What the exercise asks
Only the text carries over: repeat the records exactly and drop the images.
=== Section Start ===
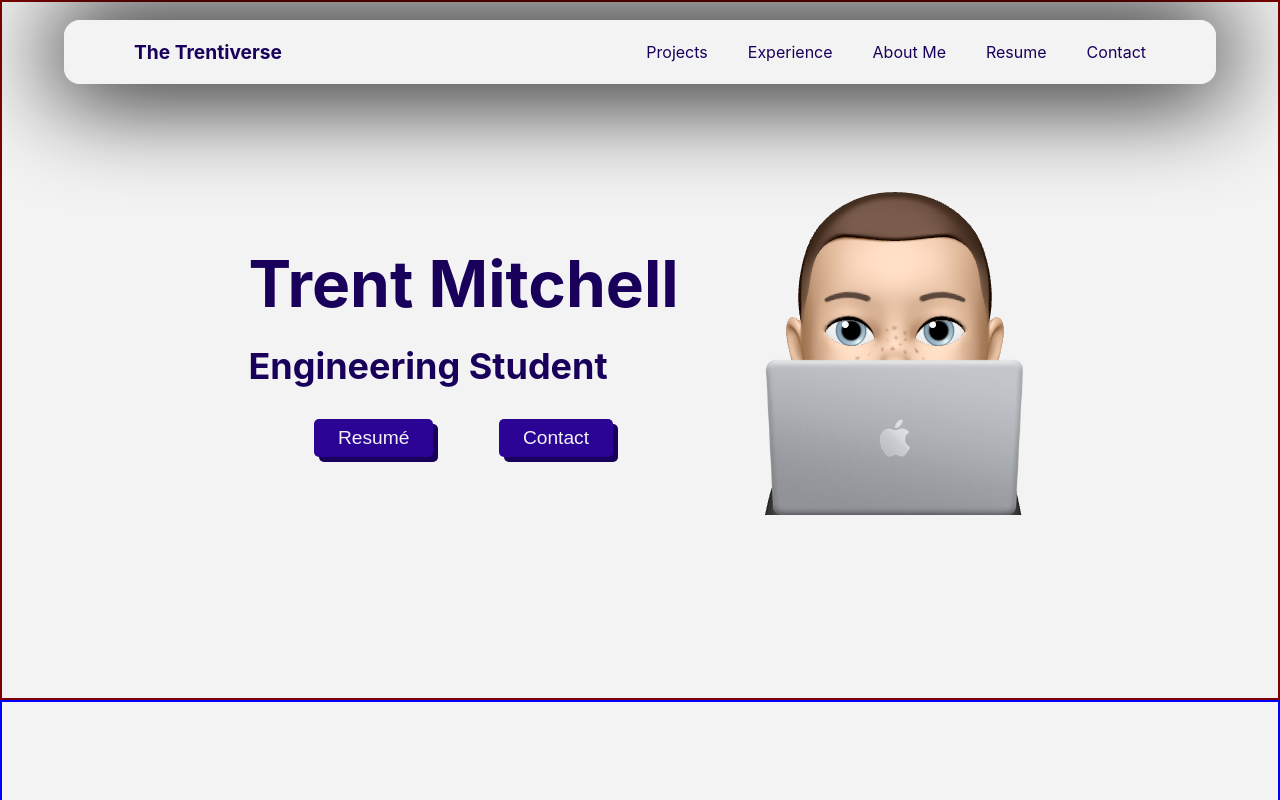
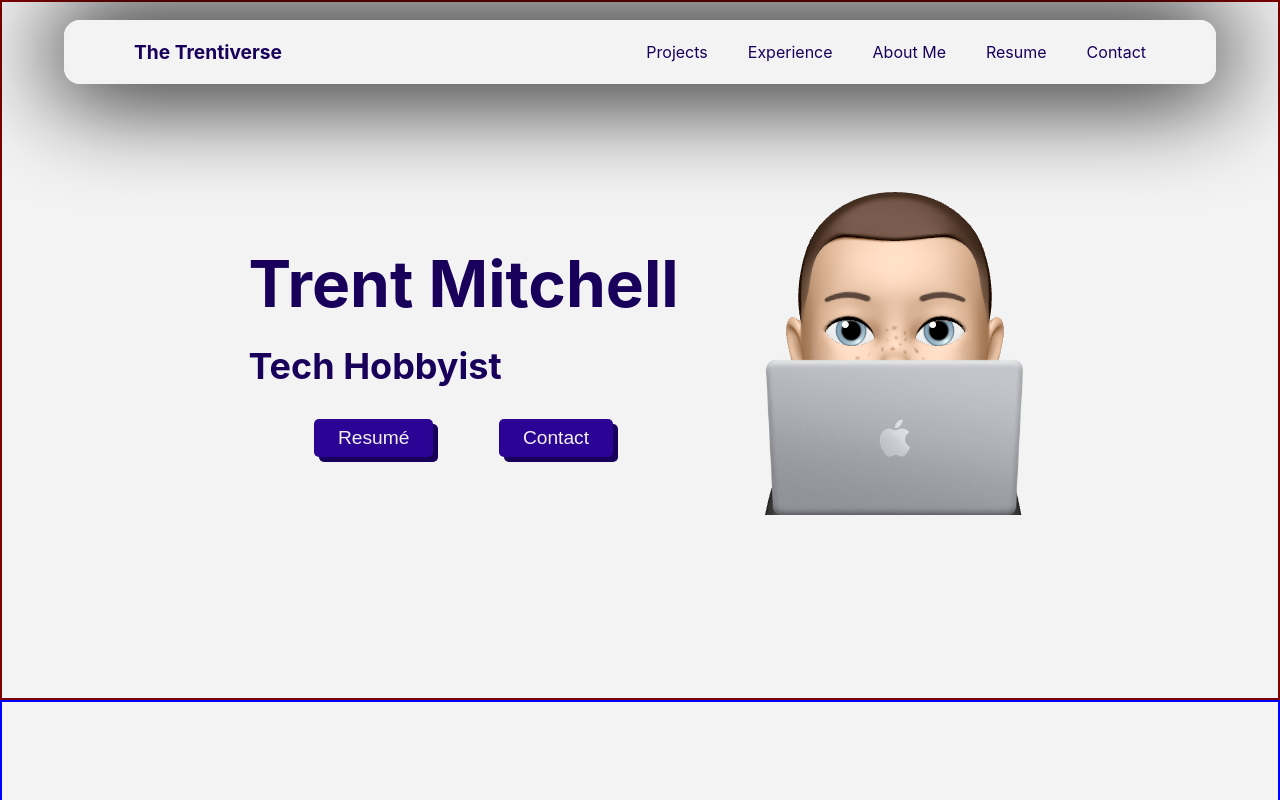
Before and after one commit to SkippaT/TheTrentiverse, a React (Vite) app: page / in a window 1280 px wide. Shown: the top 800 px of the page. Built offline with nearby package versions, Linux system fonts and the light colour scheme.

Commit message:
Added subheading fades

```diff
--- a/src/components/HeroSection.jsx
+++ b/src/components/HeroSection.jsx
@@ -1,13 +1,38 @@
+import { useEffect, useState } from "react";
 import memoji from "../assets/memoji.png";
 import classes from './HeroSection.module.css';
 
+const slogans = ["Engineering Student", "Tech Hobbyist", "Circuitry Connoisseur", "Code Whisperer"];
+
 export default function HeroSection() {
+
+    const [currentSloganIndex, setCurrentSloganIndex] = useState(0);
+    const [isVisible, setIsVisible] = useState(true);
+
+    useEffect(() => {
+
+        const interval = setInterval(() => {
+            setIsVisible(false); // Start fade out
+
+            setTimeout(() => {
+                setCurrentSloganIndex((prevIndex) => (prevIndex + 1) % slogans.length);
+                setIsVisible(true); // Start fade in
+            }, 1000); // Duration of the fade out
+
+        }, 4000); // Change the slogan every 4 seconds
+
+        return () => {
+            clearInterval(interval);
+        }
+    }, []);
 
     return (
         <div className={classes.heroSection}>
             <div className={`${classes.left} ${classes.split}`}>
                 <h1>Trent Mitchell</h1>
-                <h3>Engineering Student</h3>
+                <h3 className={`${classes.fade} ${!isVisible ? classes.hidden : ''}`}>
+                    {slogans[currentSloganIndex]}
+                </h3>
                 <div className={classes.buttons}>
                     <button>Resumé</button>
                     <button>Contact</button>
--- a/src/components/HeroSection.module.css
+++ b/src/components/HeroSection.module.css
@@ -28,6 +28,14 @@
     font-size: 36px;
     margin-bottom: 30px;
 }
+.fade {
+    transition: opacity 1s ease-in-out;
+    opacity: 1;
+}
+
+.hidden {
+    opacity: 0;
+}
 
 .heroSection .buttons {
     /* border: 1px solid blue; */
```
=== Section End ===
Worked solution
Before and after one commit to SkippaT/TheTrentiverse, a React (Vite) app: page / in a window 1280 px wide. Shown: the top 800 px of the page. Built offline with nearby package versions, Linux system fonts and the light colour scheme.

Commit message:
Added subheading fades

```diff
--- a/src/components/HeroSection.jsx
+++ b/src/components/HeroSection.jsx
@@ -1,13 +1,38 @@
+import { useEffect, useState } from "react";
 import memoji from "../assets/memoji.png";
 import classes from './HeroSection.module.css';
 
+const slogans = ["Engineering Student", "Tech Hobbyist", "Circuitry Connoisseur", "Code Whisperer"];
+
 export default function HeroSection() {
+
+    const [currentSloganIndex, setCurrentSloganIndex] = useState(0);
+    const [isVisible, setIsVisible] = useState(true);
+
+    useEffect(() => {
+
+        const interval = setInterval(() => {
+            setIsVisible(false); // Start fade out
+
+            setTimeout(() => {
+                setCurrentSloganIndex((prevIndex) => (prevIndex + 1) % slogans.length);
+                setIsVisible(true); // Start fade in
+            }, 1000); // Duration of the fade out
+
+        }, 4000); // Change the slogan every 4 seconds
+
+        return () => {
+            clearInterval(interval);
+        }
+    }, []);
 
     return (
         <div className={classes.heroSection}>
             <div className={`${classes.left} ${classes.split}`}>
                 <h1>Trent Mitchell</h1>
-                <h3>Engineering Student</h3>
+                <h3 className={`${classes.fade} ${!isVisible ? classes.hidden : ''}`}>
+                    {slogans[currentSloganIndex]}
+                </h3>
                 <div className={classes.buttons}>
                     <button>Resumé</button>
                     <button>Contact</button>
--- a/src/components/HeroSection.module.css
+++ b/src/components/HeroSection.module.css
@@ -28,6 +28,14 @@
     font-size: 36px;
     margin-bottom: 30px;
 }
+.fade {
+    transition: opacity 1s ease-in-out;
+    opacity: 1;
+}
+
+.hidden {
+    opacity: 0;
+}
 
 .heroSection .buttons {
     /* border: 1px solid blue; */
```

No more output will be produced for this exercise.